Red tide was blamed for killing thousands of fish in Manatee County during the year-long bloom.
The law also provided more flexibility than interpreted by the district, said Everglades Foundation chief operating office Shannon Estenoz, who oversaw Everglades restoration at the Department of Interior under the Obama administration.
“The language did not force a vote today,” she said. “It does not in any way dictate the terms of a lease. It allows flexibility.”
Hours later, the board members made a second surprise move when they voted 6-3, following a closed session with attorneys, to ask a federal judge to throw out a decades-old legal settlement that ensures polluted water coming out of the sugar fields is cleaned. Last year, the district drafted a motion and sent it to the Department of Justice to end the deal, but the talks fizzled without a formal motion being filed.
“They’re lighting things on fire,” said Audubon Florida Everglades Policy Director Celeste De Palma, the only environmental activist left at the meeting when the vote occurred. “I just happened to stay because I had a bad feeling.”
According to emails released by the district Wednesday, staff began negotiating with Florida Crystals at least as early as July. Over the last three months, they ironed out a deal that allows the district to take control of about 560 acres to begin preliminary work and continue leasing the remaining land to the sugar company for the next eight years as the 17,000-acre reservoir is designed. If work proceeds faster than expected, the lease can be terminated after 20 months.

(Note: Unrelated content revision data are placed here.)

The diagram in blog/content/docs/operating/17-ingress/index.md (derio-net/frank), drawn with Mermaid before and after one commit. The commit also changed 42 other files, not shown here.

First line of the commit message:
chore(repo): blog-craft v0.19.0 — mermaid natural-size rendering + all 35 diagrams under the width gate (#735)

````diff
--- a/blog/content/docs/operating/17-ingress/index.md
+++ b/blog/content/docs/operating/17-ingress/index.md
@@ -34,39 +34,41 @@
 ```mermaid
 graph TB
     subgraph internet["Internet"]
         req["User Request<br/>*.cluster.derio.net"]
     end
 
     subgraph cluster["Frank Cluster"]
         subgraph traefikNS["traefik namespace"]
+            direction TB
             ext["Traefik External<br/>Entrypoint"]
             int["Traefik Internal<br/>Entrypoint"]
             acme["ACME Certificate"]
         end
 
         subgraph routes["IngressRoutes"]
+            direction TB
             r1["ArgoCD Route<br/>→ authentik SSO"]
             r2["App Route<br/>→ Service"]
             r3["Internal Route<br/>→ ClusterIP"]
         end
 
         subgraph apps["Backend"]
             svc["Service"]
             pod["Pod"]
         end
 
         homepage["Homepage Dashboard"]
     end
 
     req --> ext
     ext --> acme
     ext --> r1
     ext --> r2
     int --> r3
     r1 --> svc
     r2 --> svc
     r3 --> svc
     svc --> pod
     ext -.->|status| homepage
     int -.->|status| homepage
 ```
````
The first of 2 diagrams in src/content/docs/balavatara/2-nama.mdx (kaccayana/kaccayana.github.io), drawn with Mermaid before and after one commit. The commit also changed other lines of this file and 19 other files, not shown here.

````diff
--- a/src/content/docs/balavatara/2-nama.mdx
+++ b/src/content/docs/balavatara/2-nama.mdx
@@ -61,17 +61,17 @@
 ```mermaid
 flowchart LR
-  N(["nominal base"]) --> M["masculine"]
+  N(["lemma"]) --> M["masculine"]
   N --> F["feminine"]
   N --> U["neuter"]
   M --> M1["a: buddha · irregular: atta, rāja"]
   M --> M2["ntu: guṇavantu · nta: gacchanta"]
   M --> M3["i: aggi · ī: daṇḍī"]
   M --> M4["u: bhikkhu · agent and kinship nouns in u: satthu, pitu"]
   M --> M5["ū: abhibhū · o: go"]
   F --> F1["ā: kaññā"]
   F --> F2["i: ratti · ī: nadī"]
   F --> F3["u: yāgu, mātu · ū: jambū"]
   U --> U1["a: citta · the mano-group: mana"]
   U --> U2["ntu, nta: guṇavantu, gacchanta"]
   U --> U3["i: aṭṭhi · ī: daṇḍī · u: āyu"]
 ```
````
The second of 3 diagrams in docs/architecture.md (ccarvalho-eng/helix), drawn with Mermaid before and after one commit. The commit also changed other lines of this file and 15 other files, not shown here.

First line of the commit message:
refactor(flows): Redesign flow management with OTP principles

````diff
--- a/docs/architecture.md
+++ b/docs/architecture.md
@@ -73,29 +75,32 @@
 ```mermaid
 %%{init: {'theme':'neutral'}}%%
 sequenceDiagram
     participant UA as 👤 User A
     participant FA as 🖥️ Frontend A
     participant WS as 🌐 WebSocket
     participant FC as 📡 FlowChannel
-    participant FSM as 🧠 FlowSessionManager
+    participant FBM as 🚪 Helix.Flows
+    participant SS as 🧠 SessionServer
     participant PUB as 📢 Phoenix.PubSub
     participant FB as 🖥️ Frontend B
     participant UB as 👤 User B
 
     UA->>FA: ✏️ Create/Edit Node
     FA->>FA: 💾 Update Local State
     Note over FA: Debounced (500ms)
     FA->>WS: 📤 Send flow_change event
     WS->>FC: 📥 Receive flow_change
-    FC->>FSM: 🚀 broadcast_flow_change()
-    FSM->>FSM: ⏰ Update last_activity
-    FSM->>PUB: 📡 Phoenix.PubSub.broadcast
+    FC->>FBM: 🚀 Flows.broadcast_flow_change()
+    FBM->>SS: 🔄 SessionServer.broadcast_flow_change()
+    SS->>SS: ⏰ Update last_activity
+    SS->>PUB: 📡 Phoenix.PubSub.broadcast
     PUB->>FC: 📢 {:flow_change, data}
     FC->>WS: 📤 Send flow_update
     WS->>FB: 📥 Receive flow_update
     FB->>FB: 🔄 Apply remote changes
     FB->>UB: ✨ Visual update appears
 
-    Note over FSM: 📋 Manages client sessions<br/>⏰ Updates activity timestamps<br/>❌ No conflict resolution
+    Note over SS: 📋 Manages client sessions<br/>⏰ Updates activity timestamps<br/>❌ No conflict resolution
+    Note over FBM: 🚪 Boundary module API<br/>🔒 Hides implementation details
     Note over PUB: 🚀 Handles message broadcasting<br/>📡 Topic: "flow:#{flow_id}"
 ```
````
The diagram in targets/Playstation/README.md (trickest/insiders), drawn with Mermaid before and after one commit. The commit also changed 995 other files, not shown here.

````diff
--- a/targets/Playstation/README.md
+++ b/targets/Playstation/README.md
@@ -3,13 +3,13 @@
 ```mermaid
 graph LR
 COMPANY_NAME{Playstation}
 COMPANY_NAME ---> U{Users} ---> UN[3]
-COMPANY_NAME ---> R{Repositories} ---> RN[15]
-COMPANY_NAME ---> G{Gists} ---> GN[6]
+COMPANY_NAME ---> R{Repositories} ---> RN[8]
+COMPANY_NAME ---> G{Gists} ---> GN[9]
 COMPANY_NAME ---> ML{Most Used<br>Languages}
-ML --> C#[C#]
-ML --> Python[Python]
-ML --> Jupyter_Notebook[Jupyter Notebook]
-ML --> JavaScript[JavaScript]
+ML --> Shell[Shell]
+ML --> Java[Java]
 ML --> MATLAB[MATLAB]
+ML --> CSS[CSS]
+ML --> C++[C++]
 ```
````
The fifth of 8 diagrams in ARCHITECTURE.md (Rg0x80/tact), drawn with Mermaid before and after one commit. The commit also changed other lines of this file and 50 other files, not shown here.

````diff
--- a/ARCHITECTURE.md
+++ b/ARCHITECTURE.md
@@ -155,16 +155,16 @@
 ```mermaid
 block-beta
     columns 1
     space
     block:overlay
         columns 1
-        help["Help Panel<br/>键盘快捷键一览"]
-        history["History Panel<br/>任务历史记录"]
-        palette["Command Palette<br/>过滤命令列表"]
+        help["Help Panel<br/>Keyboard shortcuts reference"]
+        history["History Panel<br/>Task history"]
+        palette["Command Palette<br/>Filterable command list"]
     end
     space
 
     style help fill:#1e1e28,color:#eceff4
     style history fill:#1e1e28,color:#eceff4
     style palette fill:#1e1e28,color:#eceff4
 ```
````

In a presentation, district general counsel Brian Accardo said the law that laid out how the district should proceed on the project said leases should be negotiated.
Much of his presentation dwelt on what he described as bigger obstacles: finalizing a design with the U.S. Army Corps of Engineers and getting the feds to partly pay for cleaning water, typically a state responsibility, and awaiting the outcome of a lawsuit over state environmental money that could complicate maintaining the project.
Accardo later said the district is not required to give notice on a vote and the law itself served as notice because it spelled out steps for negotiating leases.
“The law requires us to expedite the project,” he said.
But under Florida law, rules generally require reasonable notice of pending decisions to allow the public sufficient time to comment, said Barbara Peterson, president of Florida’s First Amendment Foundation.
“The water management district must allow a reasonable opportunity for the public to be heard on those items coming before it for a vote,” she said in an email.
Environmentalists say the bigger issue is extending the lease ties up the land, which could be used to store water in a system that is struggling with high water. After hearing little about the lease and knowing the lease was due to expire in March, the Everglades Foundation sent a records request on Oct. 29 to learn more about progress, Estenoz said. When a staff attorney spotted the agenda item, she followed up on the request. The district finally provided the records Wednesday, Estenoz said.
“They just sent a very clear signal to the Governor-elect DeSantis and Congressman Mast and frankly to Gov. Scott that we really don’t have any interest in working with you,” she said. “I’m genuinely shocked. Usually appointed officials are very respectful of the electoral process, so clearly it’s time for a change at the water management district.”
Follow Jenny Staletovich on Twitter @jenstaletovich
Read more here: https://www.miamiherald.com/news/local/environment/article221346375.html#storylink=cpy